Last Thursday, on behalf of Secretary Chu, I attended the first meeting of the White House Rural Council.
The Council, established by President Obama’s Executive Order on Thursday, provides a new mechanism to ensure that our work creating new business opportunities and jobs in rural America is well-coordinated between agencies and that no important opportunity is missed.
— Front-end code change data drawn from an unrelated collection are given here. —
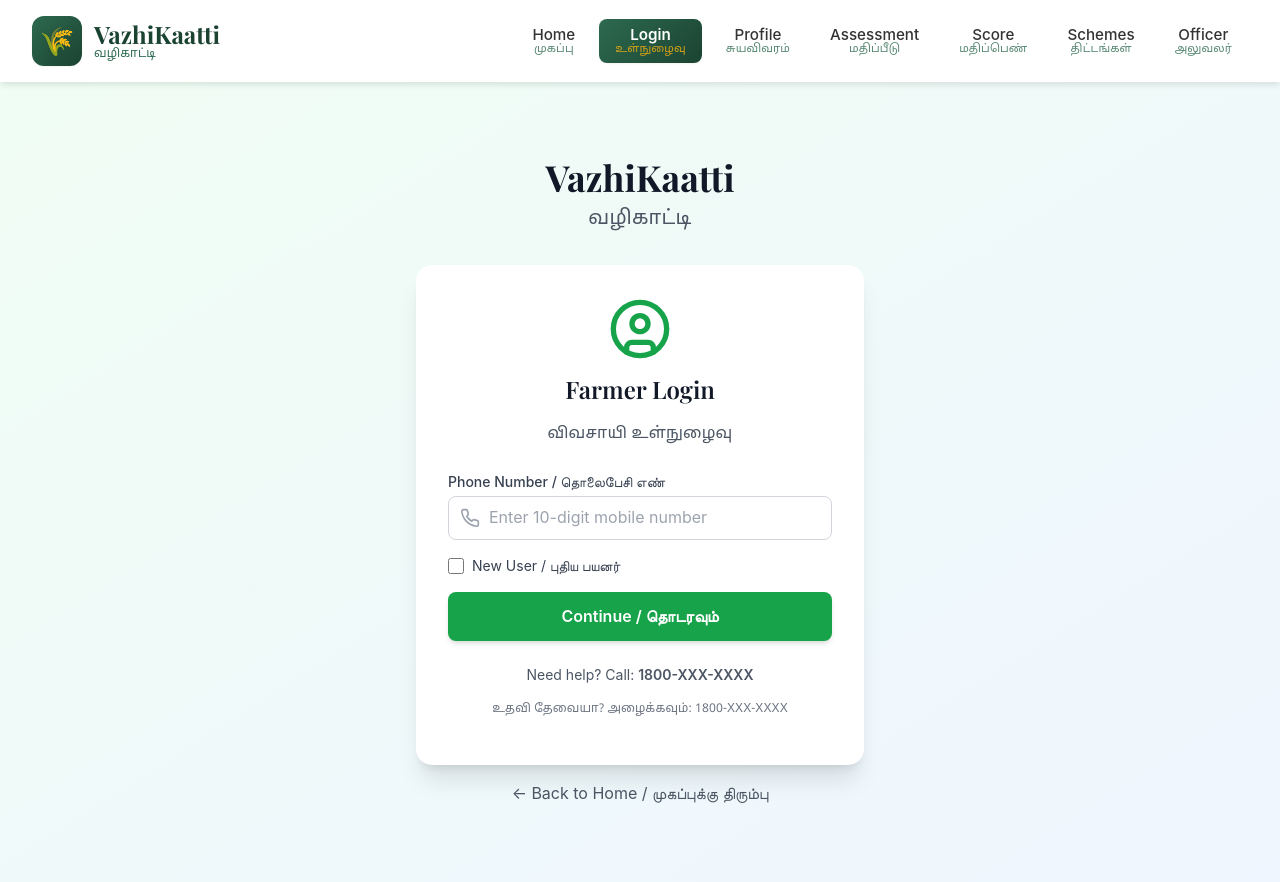
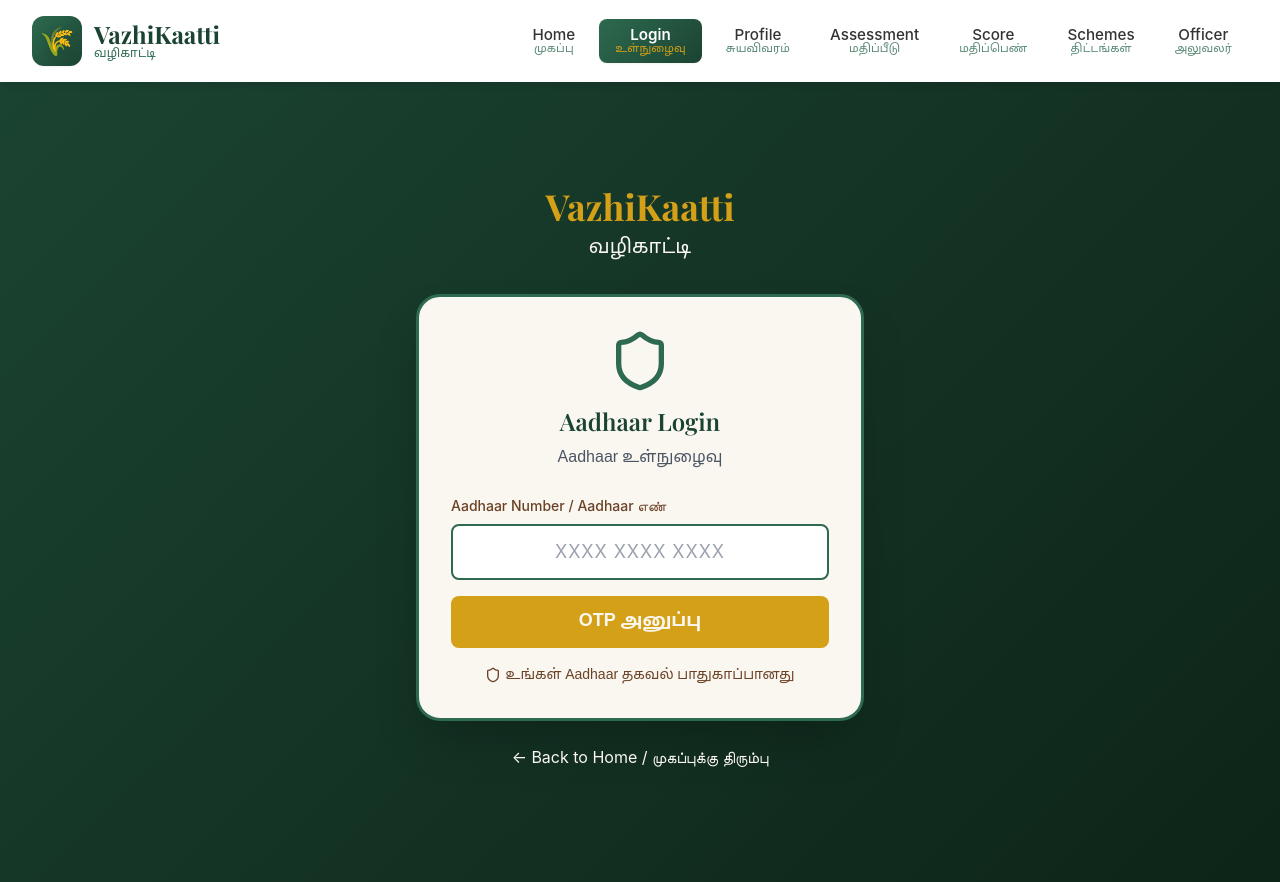
Before and after one commit to ManujanaNagaraj/VazhiKaatti-AI-Credit-Companion-for-Women-Farmers, a React (Create React App) app in the folder frontend/: page /login in a window 1280 px wide. Built offline with nearby package versions, Linux system fonts and the light colour scheme; the HTML template or start-up script is replaced by a standard one.

Commit message:
Add Aadhaar authentication with OTP verification to FarmerLogin

```diff
--- a/frontend/src/pages/FarmerLogin.jsx
+++ b/frontend/src/pages/FarmerLogin.jsx
@@ -1,142 +1,330 @@
-import React, { useState } from 'react';
+import React, { useState, useRef } from 'react';
 import { useNavigate } from 'react-router-dom';
-import { UserCircle, Phone, MapPin } from 'lucide-react';
-import TamilText from '../components/TamilText';
+import { motion } from 'framer-motion';
+import { Shield, Loader2 } from 'lucide-react';
 import AnimatedPage from '../components/AnimatedPage';
+import axios from 'axios';
 
 const FarmerLogin = () => {
   const navigate = useNavigate();
-  const [formData, setFormData] = useState({
-    phoneNumber: '',
-    name: '',
-    village: ''
+  const [step, setStep] = useState(1); // 1: Aadhaar, 2: OTP
+  const [aadhaar, setAadhaar] = useState('');
+  const [otp, setOtp] = useState(['', '', '', '']);
+  const [loading, setLoading] = useState(false);
+  const [error, setError] = useState('');
+  const otpRefs = [useRef(null), useRef(null), useRef(null), useRef(null)];
+
+  // Format Aadhaar number as XXXX XXXX XXXX
+  const formatAadhaar = (value) => {
+    const numbers = value.replace(/\D/g, '');
+    if (numbers.length <= 4) return numbers;
+    if (numbers.length <= 8) return `${numbers.slice(0, 4)} ${numbers.slice(4)}`;
+    return `${numbers.slice(0, 4)} ${numbers.slice(4, 8)} ${numbers.slice(8, 12)}`;
+  };
+
+  const handleAadhaarChange = (e) => {
+    const value = e.target.value;
+    const numbers = value.replace(/\D/g, '');
+    if (numbers.length <= 12) {
+      setAadhaar(formatAadhaar(value));
+      setError('');
+    }
+  };
+
+  const handleSendOTP = async () => {
+    const aadhaarNumber = aadhaar.replace(/\s/g, '');
+
+    if (aadhaarNumber.length !== 12) {
+      setError('Aadhaar must be 12 digits / Aadhaar 12 இலக்கமாக இருக்க வேண்டும்');
+      return;
+    }
+
+    setLoading(true);
+    setError('');
+
+    try {
+      // Simulate API call - in production call real API
+      await new Promise(resolve => setTimeout(resolve, 1000));
+      setStep(2);
+      setTimeout(() => otpRefs[0].current?.focus(), 100);
+    } catch (err) {
+      setError('Failed to send OTP / OTP அனுப்புவதில் தோல்வி');
+    } finally {
+      setLoading(false);
+    }
+  };
+
+  const handleOtpChange = (index, value) => {
+    if (!/^\d*$/.test(value)) return;
+
+    const newOtp = [...otp];
+    newOtp[index] = value.slice(-1); // Only take last digit
+    setOtp(newOtp);
+    setError('');
+
+    // Auto-focus next input
+    if (value && index < 3) {
+      otpRefs[index + 1].current?.focus();
+    }
+  };
+
+  const handleOtpKeyDown = (index, e) => {
+    // Handle backspace
+    if (e.key === 'Backspace' && !otp[index] && index > 0) {
+      otpRefs[index - 1].current?.focus();
+    }
+  };
+
+  const handleVerifyOtp = async () => {
+    const otpValue = otp.join('');
+
+    if (otpValue.length !== 4) {
+      setError('Please enter complete OTP / முழு OTP ஐ உள்ளிடவும்');
+      return;
+    }
+
+    setLoading(true);
+    setError('');
+
+    try {
+      const aadhaarNumber = aadhaar.replace(/\s/g, '');
+
+      // Call backend API
+      const response = await axios.post('http://localhost:8000/verify-aadhaar', {
+        aadhaar_number: aadhaarNumber,
+        otp: otpValue
       });
-  const [isNewUser, setIsNewUser] = useState(false);
 
-  const handleSubmit = (e) => {
-    e.preventDefault();
-    // Store farmer data and navigate
-    localStorage.setItem('farmerData', JSON.stringify(formData));
+      // Save farmer data to localStorage
+      localStorage.setItem('farmerData', JSON.stringify(response.data));
+      localStorage.setItem('aadhaarVerified', 'true');
+
+      // Navigate to profile
       navigate('/profile');
+    } catch (err) {
+      console.error('Verification error:', err);
+      setError(err.response?.data?.detail || 'Verification failed / சரிபார்ப்பு தோல்வி');
+    } finally {
+      setLoading(false);
+    }
   };
 
   return (
     <AnimatedPage>
-      <div className="min-h-screen bg-gradient-to-br from-green-50 to-blue-50 flex items-center justify-center p-4">
-      <div className="max-w-md w-full">
+      <div className="min-h-screen flex items-center justify-center p-4"
+           style={{ background: 'linear-gradient(135deg, #1B4332 0%, #0d2418 100%)' }}>
+        <motion.div
+          initial={{ opacity: 0, y: 20 }}
+          animate={{ opacity: 1, y: 0 }}
+          transition={{ duration: 0.5 }}
+          className="max-w-md w-full"
+        >
           {/* Logo */}
           <div className="text-center mb-8">
-          <h1 className="text-4xl font-bold text-gray-900 mb-2">VazhiKaatti</h1>
-          <TamilText text="வழிகாட்டி" className="text-xl text-gray-600" />
+            <h1 className="text-4xl font-bold mb-2" style={{ color: '#D4A017' }}>
+              VazhiKaatti
+            </h1>
+            <p className="text-xl" style={{ color: '#FAF7F0', fontFamily: 'Noto Sans Tamil, sans-serif' }}>
+              வழிகாட்டி
+            </p>
           </div>
 
           {/* Login Card */}
-        <div className="bg-white rounded-2xl shadow-xl p-8">
+          <div
+            className="rounded-3xl shadow-2xl p-8"
+            style={{
+              backgroundColor: '#FAF7F0',
+              border: '3px solid #2D6A4F'
+            }}
+          >
+            {/* Step 1: Aadhaar Entry */}
+            {step === 1 && (
+              <motion.div
+                initial={{ opacity: 0 }}
+                animate={{ opacity: 1 }}
+                transition={{ duration: 0.3 }}
+              >
                 <div className="text-center mb-6">
-            <UserCircle className="h-16 w-16 text-green-600 mx-auto mb-3" />
-            <h2 className="text-2xl font-semibold text-gray-900">Farmer Login</h2>
-            <TamilText text="விவசாயி உள்நுழைவு" className="text-gray-600" />
+                  <Shield className="h-16 w-16 mx-auto mb-3" style={{ color: '#2D6A4F' }} />
+                  <h2 className="text-2xl font-semibold mb-2" style={{ color: '#1B4332' }}>
+                    Aadhaar Login
+                  </h2>
+                  <p className="text-gray-600" style={{ fontFamily: 'Noto Sans Tamil, sans-serif' }}>
+                    Aadhaar உள்நுழைவு
+                  </p>
                 </div>
 
-          <form onSubmit={handleSubmit} className="space-y-4">
-            {/* Phone Number */}
+                <div className="space-y-4">
                   <div>
-              <label className="block text-sm font-medium text-gray-700 mb-1">
-                Phone Number / தொலைபேசி எண்
-              </label>
-              <div className="relative">
-                <Phone className="absolute left-3 top-3 h-5 w-5 text-gray-400" />
-                <input
-                  type="tel"
-                  value={formData.phoneNumber}
-                  onChange={(e) => setFormData({ ...formData, phoneNumber: e.target.value })}
-                  className="w-full pl-10 pr-4 py-2 border border-gray-300 rounded-lg focus:ring-2 focus:ring-green-500 focus:border-transparent"
-                  placeholder="Enter 10-digit mobile number"
-                  required
-                  maxLength="10"
-                />
-              </div>
-            </div>
-
-            {/* New User Toggle */}
-            <div className="flex items-center">
-              <input
-                type="checkbox"
-                id="newUser"
-                checked={isNewUser}
-                onChange={(e) => setIsNewUser(e.target.checked)}
-                className="h-4 w-4 text-green-600 rounded"
-              />
-              <label htmlFor="newUser" className="ml-2 text-sm text-gray-700">
-                New User / புதிய பயனர்
-              </label>
-            </div>
-
-            {/* Additional fields for new users */}
-            {isNewUser && (
-              <>
-                <div>
-                  <label className="block text-sm font-medium text-gray-700 mb-1">
-                    Name / பெயர்
+                    <label className="block text-sm font-medium mb-2" style={{ color: '#6B4226' }}>
+                      Aadhaar Number / Aadhaar எண்
                     </label>
                     <input
                       type="text"
-                    value={formData.name}
-                    onChange={(e) => setFormData({ ...formData, name: e.target.value })}
-                    className="w-full px-4 py-2 border border-gray-300 rounded-lg focus:ring-2 focus:ring-green-500 focus:border-transparent"
-                    placeholder="Enter your name"
-                    required={isNewUser}
+                      value={aadhaar}
+                      onChange={handleAadhaarChange}
+                      placeholder="XXXX XXXX XXXX"
+                      className="w-full px-4 py-3 rounded-lg border-2 text-lg tracking-wider text-center"
+                      style={{
+                        borderColor: '#2D6A4F',
+                        backgroundColor: 'white',
+                        outline: 'none'
+                      }}
+                      onFocus={(e) => e.target.style.borderColor = '#D4A017'}
+                      onBlur={(e) => e.target.style.borderColor = '#2D6A4F'}
+                      maxLength={14} // 12 digits + 2 spaces
                     />
                   </div>
 
-                <div>
-                  <label className="block text-sm font-medium text-gray-700 mb-1">
-                    Village / கிராமம்
-                  </label>
-                  <div className="relative">
-                    <MapPin className="absolute left-3 top-3 h-5 w-5 text-gray-400" />
-                    <input
-                      type="text"
-                      value={formData.village}
-                      onChange={(e) => setFormData({ ...formData, village: e.target.value })}
-                      className="w-full pl-10 pr-4 py-2 border border-gray-300 rounded-lg focus:ring-2 focus:ring-green-500 focus:border-transparent"
-                      placeholder="Enter your village name"
-                      required={isNewUser}
-                    />
+                  {error && (
+                    <motion.div
+                      initial={{ opacity: 0 }}
+                      animate={{ opacity: 1 }}
+                      className="text-sm text-center"
+                      style={{ color: '#C0392B' }}
+                    >
+                      {error}
+                    </motion.div>
+                  )}
+
+                  <button
+                    onClick={handleSendOTP}
+                    disabled={loading}
+                    className="w-full py-3 rounded-lg font-semibold text-lg flex items-center justify-center space-x-2 transition-all"
+                    style={{
+                      backgroundColor: '#D4A017',
+                      color: '#FAF7F0',
+                      opacity: loading ? 0.7 : 1
+                    }}
+                  >
+                    {loading ? (
+                      <>
+                        <Loader2 className="h-5 w-5 animate-spin" />
+                        <span>Sending...</span>
+                      </>
+                    ) : (
+                      <span style={{ fontFamily: 'Noto Sans Tamil, sans-serif' }}>
+                        OTP அனுப்பு
+                      </span>
+                    )}
+                  </button>
+
+                  <div className="text-center text-sm" style={{ color: '#6B4226' }}>
+                    <Shield className="h-4 w-4 inline mr-1" />
+                    <span style={{ fontFamily: 'Noto Sans Tamil, sans-serif' }}>
+                      உங்கள் Aadhaar தகவல் பாதுகாப்பானது
+                    </span>
                   </div>
                 </div>
-              </>
+              </motion.div>
             )}
 
-            {/* Submit Button */}
-            <button
-              type="submit"
-              className="w-full bg-green-600 hover:bg-green-700 text-white font-semibold py-3 rounded-lg shadow-md transform hover:scale-105 transition-all"
+            {/* Step 2: OTP Entry */}
+            {step === 2 && (
+              <motion.div
+                initial={{ opacity: 0, x: 20 }}
+                animate={{ opacity: 1, x: 0 }}
+                transition={{ duration: 0.3 }}
               >
-              Continue / தொடரவும்
-            </button>
-          </form>
-
-          {/* Help Text */}
-          <div className="mt-6 text-center">
-            <p className="text-sm text-gray-600">
-              Need help? Call: <span className="font-semibold">1800-XXX-XXXX</span>
+                <div className="text-center mb-6">
+                  <h2 className="text-2xl font-semibold mb-2" style={{ color: '#1B4332' }}>
+                    Enter OTP
+                  </h2>
+                  <p className="text-gray-600 mb-4" style={{ fontFamily: 'Noto Sans Tamil, sans-serif' }}>
+                    OTP உள்ளிடவும்
                   </p>
-            <TamilText
-              text="உதவி தேவையா? அழைக்கவும்: 1800-XXX-XXXX"
-              className="text-xs text-gray-500 mt-1"
-            />
-          </div>
+                  <p className="text-sm" style={{ color: '#6B4226' }}>
+                    OTP sent to Aadhaar registered mobile
+                  </p>
                 </div>
 
-        {/* Back Button */}
+                <div className="space-y-6">
+                  {/* OTP Input Boxes */}
+                  <div className="flex justify-center space-x-3">
+                    {otp.map((digit, index) => (
+                      <input
+                        key={index}
+                        ref={otpRefs[index]}
+                        type="text"
+                        inputMode="numeric"
+                        maxLength={1}
+                        value={digit}
+                        onChange={(e) => handleOtpChange(index, e.target.value)}
+                        onKeyDown={(e) => handleOtpKeyDown(index, e)}
+                        className="w-14 h-14 text-center text-2xl font-bold rounded-lg border-2"
+                        style={{
+                          borderColor: digit ? '#2D6A4F' : '#ccc',
+                          backgroundColor: 'white',
+                          outline: 'none'
+                        }}
+                        onFocus={(e) => e.target.style.borderColor = '#D4A017'}
+                        onBlur={(e) => e.target.style.borderColor = digit ? '#2D6A4F' : '#ccc'}
+                      />
+                    ))}
+                  </div>
+
+                  <div className="text-center text-sm" style={{ color: '#E67E22' }}>
+                    💡 Demo OTP: 1234
+                  </div>
+
+                  {error && (
+                    <motion.div
+                      initial={{ opacity: 0 }}
+                      animate={{ opacity: 1 }}
+                      className="text-sm text-center"
+                      style={{ color: '#C0392B' }}
+                    >
+                      {error}
+                    </motion.div>
+                  )}
+
+                  <button
+                    onClick={handleVerifyOtp}
+                    disabled={loading}
+                    className="w-full py-3 rounded-lg font-semibold text-lg flex items-center justify-center space-x-2 transition-all"
+                    style={{
+                      backgroundColor: '#2D6A4F',
+                      color: '#FAF7F0',
+                      opacity: loading ? 0.7 : 1
+                    }}
+                  >
+                    {loading ? (
+                      <>
+                        <Loader2 className="h-5 w-5 animate-spin" />
+                        <span>Verifying...</span>
+                      </>
+                    ) : (
+                      <span style={{ fontFamily: 'Noto Sans Tamil, sans-serif' }}>
+                        சரிபார்
+                      </span>
+                    )}
+                  </button>
+
+                  <button
+                    onClick={() => {
+                      setStep(1);
+                      setOtp(['', '', '', '']);
+                      setError('');
+                    }}
+                    className="w-full text-sm"
+                    style={{ color: '#6B4226' }}
+                  >
+                    ← Change Aadhaar Number
+                  </button>
+                </div>
+              </motion.div>
+            )}
+          </div>
+
+          {/* Back to Home */}
           <button
             onClick={() => navigate('/')}
-          className="w-full mt-4 text-gray-600 hover:text-gray-900"
+            className="w-full mt-4 text-center py-2"
+            style={{ color: '#FAF7F0' }}
           >
             ← Back to Home / முகப்புக்கு திரும்பு
           </button>
-      </div>
+        </motion.div>
       </div>
     </AnimatedPage>
   );
```
Lines whose indentation alone changed are shown as unchanged.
The Energy Department has many programs that benefit families and business owners in rural America. Wind farms, for example, provide new sources of income for landowners. Our SunShot Initiative is rapidly reducing the cost of solar energy and will create new opportunities for low-cost electricity in rural areas. We are supporting projects designed to make algae a profitable cash crop. We’re exploring new ways to lower the cost of moving biomass from farms to processing plants, including rapid pyrolysis, and new methods for converting corn stover and other biomass feedstocks into a standardized format so that they can be shipped just as easily as corn. In addition, the President has challenged his Secretaries of Agriculture, Energy and the Navy to investigate how they can work together to speed the development of "drop-in" biofuels substitutes for diesel and jet fuel. Markets in all of these industries are expected to grow rapidly as we work to meet the President’s goal of getting 80 percent of U.S. electricity from clean energy sources by 2035. The new Council will ensure that this work is tightly coordinated with other federal agencies.
We also have a number of programs that are helping rural homeowners save money while making their homes more energy efficient, and have similar programs to support small rural businesses. Last September, we featured a story about Alvin Frogue, a Guthrie, Kentucky dairy farmer who received a $10,000 Recovery Act grant to purchase farm equipment that helps him milk his 250 cows faster and more efficiently, while improving the health of his animals. The new technology has reduced milking time from four and half hours to just over three hours, and is estimated to save $2,432 in electricity costs annually. Mr. Frogue’s upgrades are among over 100 on-farm energy efficiency and production projects that have received Recovery Act grants through Kentucky’s Governor’s Office of Agricultural Policy and Department for Energy Development & Independence. Over the last three years, those projects have yielded savings of more than $1.7 million.
As the President continues to remind us, the country that wins the clean energy race will be the country that creates good-paying clean energy jobs. The White House Rural Council will ensure that rural areas benefit from the policies being put in place to meet the President’s challenge and that we don’t miss the opportunities for programs tailored to their unique needs.
Dr. Henry Kelly is the Acting Assistant Secretary and Principal Deputy Assistant Secretary for the Office of Energy Efficiency and Renewable Energy.